→ **Problem requirements**: Within the listing below, how many lines contain the word "README"? Answer with the number only.

→ **Exercise inputs**:
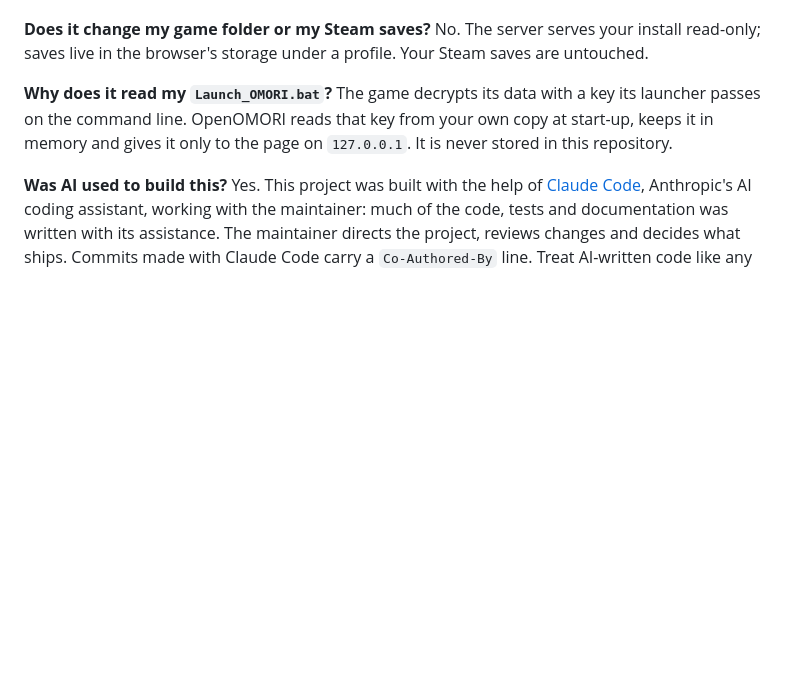
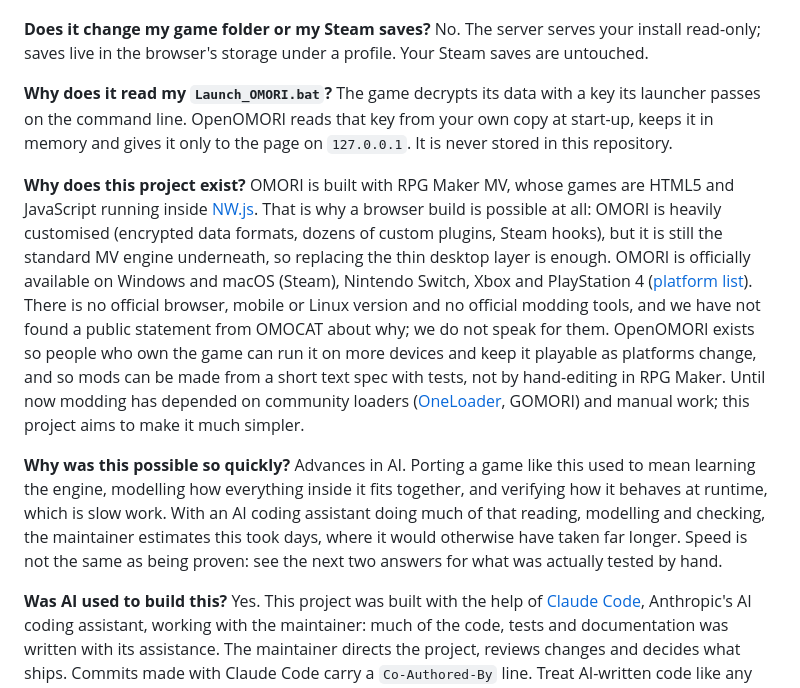
Before and after one commit to dazacode/openomori, a Markdown page: README.md, the part around the change. Rendered like a GitHub page; blank space fills up the shorter version.

Commit message:
README FAQ: why the project exists and why it came together quickly
Co-Authored-By: Claude Sonnet 5.5 <noreply@anthropic.com>
Claude-Session: https://claude.ai/code/session_01DfaeNaB4y1AaRF7bVekrXU

```diff
--- a/README.md
+++ b/README.md
@@ -139,6 +139,10 @@ Open the game with `?hot=1` to reload whenever you save a file; every mod and ga
 
 **Why does it read my `Launch_OMORI.bat`?** The game decrypts its data with a key its launcher passes on the command line. OpenOMORI reads that key from your own copy at start-up, keeps it in memory and gives it only to the page on `127.0.0.1`. It is never stored in this repository.
 
+**Why does this project exist?** OMORI is built with RPG Maker MV, whose games are HTML5 and JavaScript running inside [NW.js](https://nwjs.io/). That is why a browser build is possible at all: OMORI is heavily customised (encrypted data formats, dozens of custom plugins, Steam hooks), but it is still the standard MV engine underneath, so replacing the thin desktop layer is enough. OMORI is officially available on Windows and macOS (Steam), Nintendo Switch, Xbox and PlayStation 4 ([platform list](https://en.wikipedia.org/wiki/Omori_(video_game))). There is no official browser, mobile or Linux version and no official modding tools, and we have not found a public statement from OMOCAT about why; we do not speak for them. OpenOMORI exists so people who own the game can run it on more devices and keep it playable as platforms change, and so mods can be made from a short text spec with tests, not by hand-editing in RPG Maker. Until now modding has depended on community loaders ([OneLoader](https://github.com/rphsoftware/OneLoader), GOMORI) and manual work; this project aims to make it much simpler.
+
+**Why was this possible so quickly?** Advances in AI. Porting a game like this used to mean learning the engine, modelling how everything inside it fits together, and verifying how it behaves at runtime, which is slow work. With an AI coding assistant doing much of that reading, modelling and checking, the maintainer estimates this took days, where it would otherwise have taken far longer. Speed is not the same as being proven: see the next two answers for what was actually tested by hand.
+
 **Was AI used to build this?** Yes. This project was built with the help of [Claude Code](https://claude.com/claude-code), Anthropic's AI coding assistant, working with the maintainer: much of the code, tests and documentation was written with its assistance. The maintainer directs the project, reviews changes and decides what ships. Commits made with Claude Code carry a `Co-Authored-By` line. Treat AI-written code like any other code: the automated tests help, but read it before you rely on it, and report anything wrong.
 
 **Has it actually been played?** By hand, only up to the **first stage of the game**; the maintainer's play-test is documented here: [proof on X](https://x.com/dazacode/status/2108109160906911983?s=46). Everything beyond that (later chapters, battles, long sessions, audio and the endings) is covered only by the automated tests and by reading the game's data, not by a full play-through. Story and route tooling in particular is built from the game's data and flag names, not from having played every route. Please report anything that breaks later in the game.
```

→ **Solution to the problem**: 4